• **What to do**:
Exact copy, pictures excluded: write out every line below.

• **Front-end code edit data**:
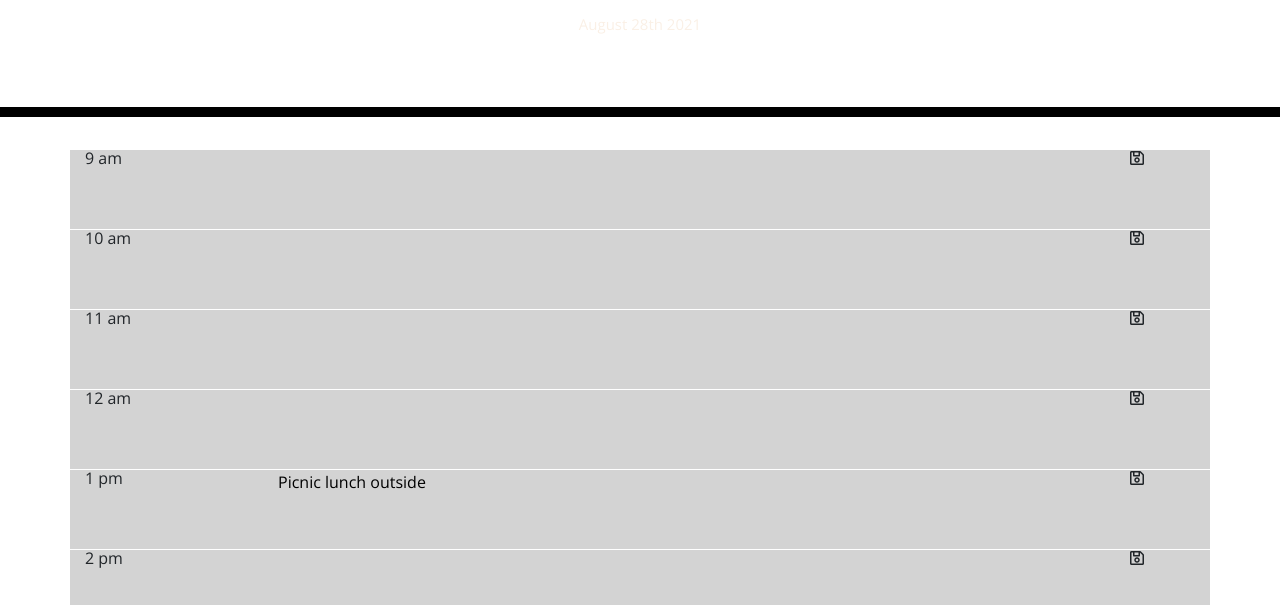
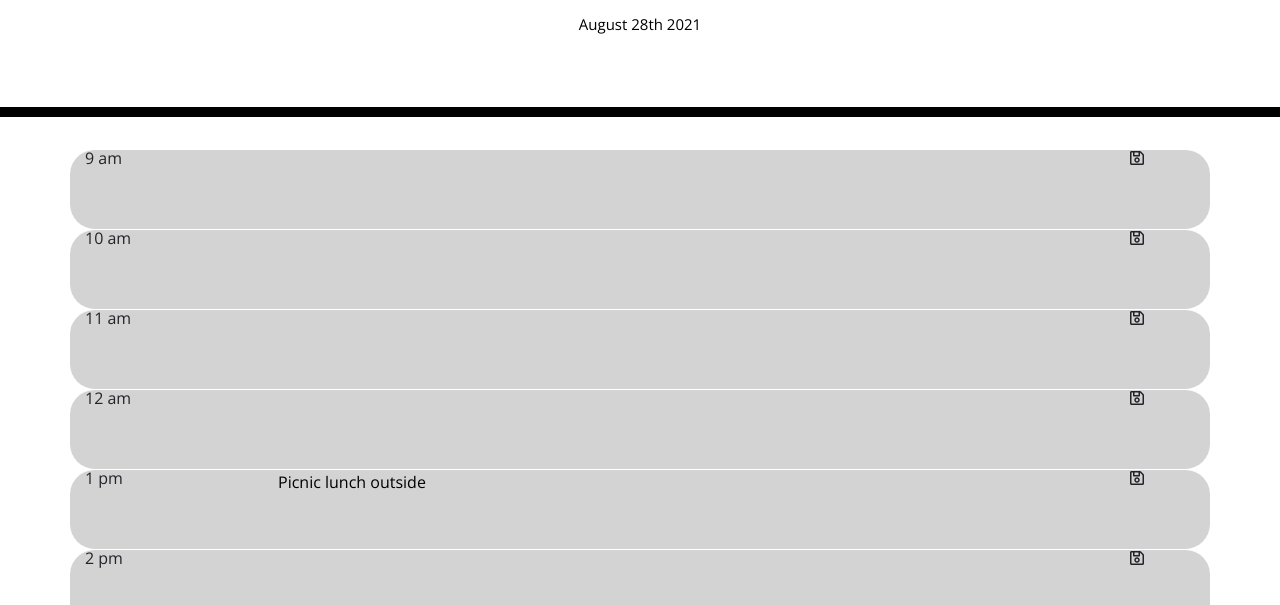
Before and after one commit to bradford583/super-disco, a plain HTML site: page index.html in a window 1280 px wide. Shown: the part 181-786 px from the top of the page. Drawn offline with nearby package versions, Linux system fonts and the light colour scheme.

Commit message:
added display date to header

```diff
--- a/assets/style.css
+++ b/assets/style.css
@@ -20,9 +20,10 @@ input {
 #header-subtitle {
   padding: 2px;
   font-size: 15px;
-  color: linen!important; /* TODO can we do this without the !important */
+  color: black;
   text-align: center;
 }
+
 
 textarea{
   background: transparent;
@@ -53,7 +54,8 @@ textarea{
 .row {
   white-space: pre-wrap;
   height: 80px;
-  border-top: 1px solid white;;
+  border-top: 1px solid white;
+  border-radius: 25px;
 }
 
 .hour {
```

• **Result**:
Before and after one commit to bradford583/super-disco, a plain HTML site: page index.html in a window 1280 px wide. Shown: the part 181-786 px from the top of the page. Drawn offline with nearby package versions, Linux system fonts and the light colour scheme.

Commit message:
added display date to header

```diff
--- a/assets/style.css
+++ b/assets/style.css
@@ -20,9 +20,10 @@ input {
 #header-subtitle {
   padding: 2px;
   font-size: 15px;
-  color: linen!important; /* TODO can we do this without the !important */
+  color: black;
   text-align: center;
 }
+
 
 textarea{
   background: transparent;
@@ -53,7 +54,8 @@ textarea{
 .row {
   white-space: pre-wrap;
   height: 80px;
-  border-top: 1px solid white;;
+  border-top: 1px solid white;
+  border-radius: 25px;
 }
 
 .hour {
```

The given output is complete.